By Joy Johnson
When Ed Miliband won the leadership by just over one per cent the media had a field day - the wrong brother who had been backed by the unions won by just a fraction in a run off. MPs who supported David Miliband indulged in their usual ritual of reacting to events through Westminster’s tedious gossip machine telling any journalist that would listen to them that Ed’s election was a ‘disaster’.
Since then the voting procedure changed. The electoral college is out replaced by one member one vote. Candidates would be elected by members, and members of Labour affiliated trade unions would have to register as a Labour supporter to get a vote.
The right of the party should have been delighted. On the surface it looked as if they had marginalised the trade unions. They were wrong and miscalculated the unions mobilising their members. And now they are at it again only this time the treatment meted out to Ed from those MPs who never wanted him to be leader is frankly child’s play compared to the venom and plotting against Jeremy Corbyn.
Ever since he won by a landslide under the electoral system they had endorsed, against contenders that reflected, in the main, their politics, we’ve had one manufactured row after another to keep attention away from his agenda. An agenda that is actually popular.
Take renationalisation of railways – a measure that has the backing of the public. And no wonder - commuting for Londoners is now more expensive than in any other city in the world. We have the farce of state-owned companies from France, Germany and Holland running train and bus services across the UK reinvesting the profits to keep fares down in their home countries.
Corbyn had a majority of his MPs in a free vote against military intervention in Syria. A vote that reflects the feeling of the wider public as does his determination along with his shadow chancellor, John McDonnel, to make Labour the anti-austerity party.
Yet none of this matters to a cabal of MPs who seek to set tests for Jeremy. He got over electoral and political hurdles in the last few months so now it is on to May’s election in London, Wales, and Scotland.
He’s only been leader for four months and if anyone thinks that is long enough to turn around the electoral hurricane that virtually wiped out Labour in Scotland they are living on another planet to the rest of us. But of course those plotting ‘coups’ know that. The SNP political hurricane was a long time in the coming. Certainly the signs were there from 2007 and the SNP minority government but they were left to fester. Now the ‘May coup plotters’ know this. The impression given is that they won’t mind failure so that they can exploit it for their own narrow political ends.
This toxicity finds an outlet in the right wing press. Ownership of the media matters. Ed Miliband paid a heavy price for arguing that the concentration of media power in too few hands is damaging to our democracy.

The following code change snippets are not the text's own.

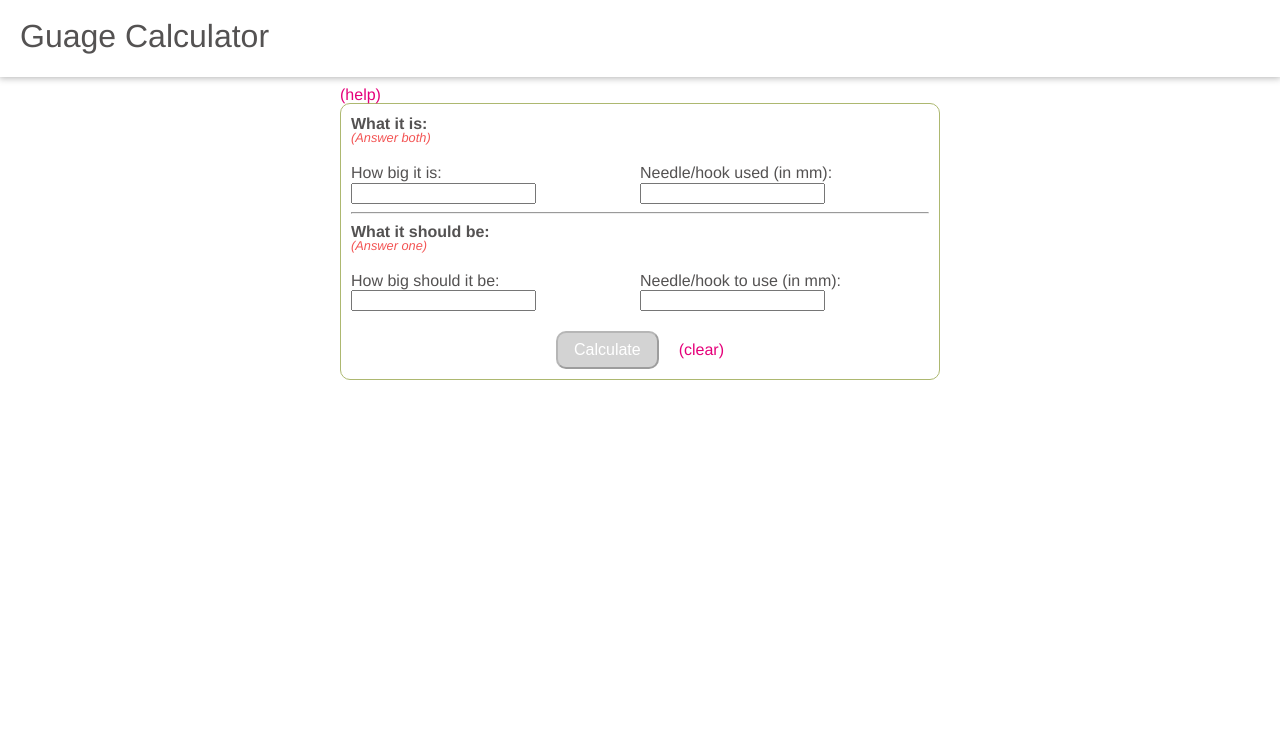
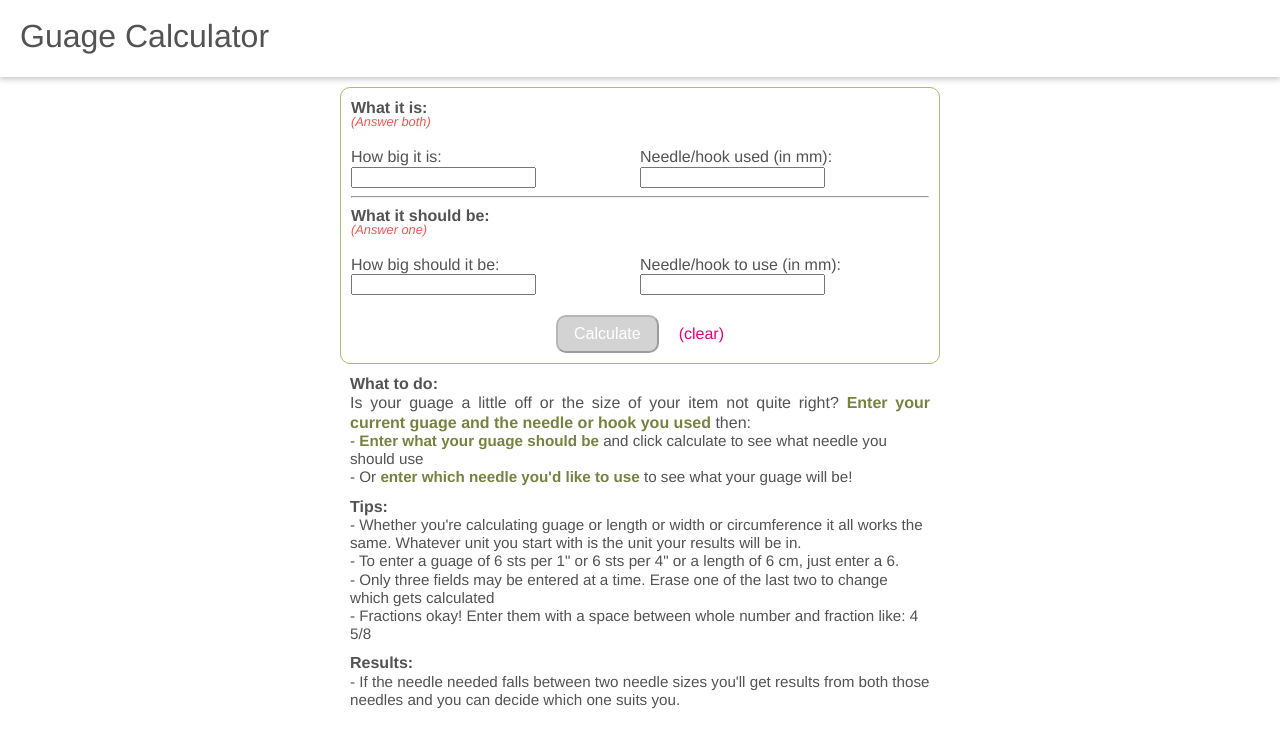
Before and after one commit to craftykate/gauge-calculator, a React (Create React App) app: page / in a window 1280 px wide. Shown: the top 748 px of the page. Built offline with nearby package versions, Linux system fonts and the light colour scheme.

Commit message:
add instructions

```diff
--- a/src/Components/App/App.js
+++ b/src/Components/App/App.js
@@ -1,5 +1,6 @@
 import React, { Component } from 'react';
 import Layout from '../Layout/Layout';
+import Description from '../Description/Description';
 import Calculator from '../Calculator/Calculator';
 import calculations from '../../utils/calculations';
 
@@ -127,7 +128,8 @@ class App extends Component {
           hidePopup={this.hidePopupHandler}
           calculate={this.calculate}
           reset={this.reset}
-          state={this.state}/>
+          state={this.state} />
+        <Description />
       </Layout>
     );
   }
--- a/src/Components/Calculator/Calculator.js
+++ b/src/Components/Calculator/Calculator.js
@@ -5,12 +5,6 @@ import CalculatorDisplay from '../CalculatorDisplay/CalculatorDisplay';
 
 const calculator = (props) => (
   <React.Fragment>
-    <a
-      className="hint"
-      onClick={props.showPopup}>
-      (help)
-    </a>
-
     <CalculatorDisplay
       state={props.state}
       updateValue={props.updateValue}
--- a/src/Components/CalculatorDisplay/CalculatorDisplay.js
+++ b/src/Components/CalculatorDisplay/CalculatorDisplay.js
@@ -1,6 +1,5 @@
 import React from 'react';
 import InputFields from '../InputFields/InputFields';
-import Popup from '../UI/Popup/Popup';
 
 const calculatorDisplay = (props) => (
   <div className="calculator">
@@ -21,19 +20,6 @@ const calculatorDisplay = (props) => (
       type="isNeedle"
       value={props.state.isNeedle}
       updateValue={props.updateValue} />
-    <Popup
-      show={props.state.showPopup}
-      hide={props.hide}>
-      <p style={{ fontWeight: 'bold' }}>What it is:</p>
-      <p>Fractions okay. Enter with a space, like this: 6 5/8</p>
-      <p>Pick a dimension: width, length, etc.</p>
-      <p>Enter size in any unit</p>
-      <p>The result will be in the same dimension and unit</p>
-      <p>Example: if your item is 4" long the calculated results will show the new length in inches</p>
-      <p style={{ fontWeight: 'bold' }}>What it should be:</p>
-      <p>Answer only one, the blank one will be calculated.</p>
-      <p>Erase the filled in one first if you want to switch which one gets calculated</p>
-    </Popup>
     <hr />
     <p className="title">
       What it should be:
--- /dev/null
+++ b/src/Components/Description/Description.js
@@ -0,0 +1,30 @@
+import React from 'react';
+import './Description.css';
+
+const Description = (props) => (
+  <div className="description">
+    <p className="title">What to do:</p>
+    <p>Is your guage a little off or the size of your item not quite right? <span>Enter your current guage and the needle or hook you used</span> then:</p>
+    <ul>
+      <li>- <span>Enter what your guage should be</span> and click calculate to see what needle you should use</li>
+  <li>- Or <span>enter which needle you'd like to use</span> to see what your guage will be!</li>
+    </ul>
+    <p
+      className="title"
+      style={{marginTop: 10}}>
+      Tips:
+    </p>
+    <ul>
+      <li>- Whether you're calculating guage or length or width or circumference it all works the same. Whatever unit you start with is the unit your results will be in.</li>
+      <li>- To enter a guage of 6 sts per 1" or 6 sts per 4" or a length of 6 cm, just enter a 6.</li>
+      <li>- Only three fields may be entered at a time. Erase one of the last two to change which gets calculated</li>
+      <li>- Fractions okay! Enter them with a space between whole number and fraction like: 4 5/8</li>
+    </ul>
+    <p className="title">Results: </p>
+    <ul>
+      <li>- If the needle needed falls between two needle sizes you'll get results from both those needles and you can decide which one suits you.</li>
+    </ul>
+  </div>
+);
+
+export default Description;
--- /dev/null
+++ b/src/Components/Description/Description.scss
@@ -0,0 +1,13 @@
+@import '../../styles/_colors.scss';
+
+.description {
+  padding: 0 10px 10px 10px;
+  .title {
+    margin-top: 10px;
+    font-weight: bold;
+  }
+  span {
+    font-weight: bold;
+    color: darken($main, 20%);
+  }
+}
--- a/src/styles/_text.scss
+++ b/src/styles/_text.scss
@@ -50,8 +50,11 @@
 		font-weight:bold;
 	}
 
-	ol {
-		margin-left: 10px;
+	ul {
+		li {
+			color: $text;
+			font-size: 95%;
+		}
 	}
 
 	li {
```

Jeremy has already said that a Corbyn government would take action on media monopolies based on breaking up single ownership of too many sources of information. It’s a policy that should be embraced.
I’ve been involved in the Campaign for Press and Broadcasting Freedom (CPBF) for some time as is John McDonnell. The CPBF has traditionally supported public service broadcasting and the BBC against perennial Tory attacks. At its last meeting however the idea that whether people love it or loath it the BBC must be protected was challenged. Not the principle of public service broadcasting - people are generally fed up with a BBC that seems to have lost its editorial sense.
I’m not surprised that those in the Labour leadership wrote to complain that allowing Stephen Doughty MP to resign live on the Daily Politics coming as it did ahead of PMQs was designed to “promote a particular political narrative”.
The BBC editor batted the complaint away arguing that they were merely pursuing a policy of maximising their journalism. What is much harder to bat away is their lack of editorial judgement. The nadir of which must be a running order that put Corbyn and the shadow cabinet ahead of North Korea testing nuclear weapons.
Those that voted for Corbyn in their droves disenchanted with old style politics voted for someone who is at heart a radical who believes in democratising our institutions. Their vote should be respected and so should Jeremy’s mandate.
This column first appeared in Tribune magazine. Tribune is a not-for-profit fortnightly in hard copy and published every day online.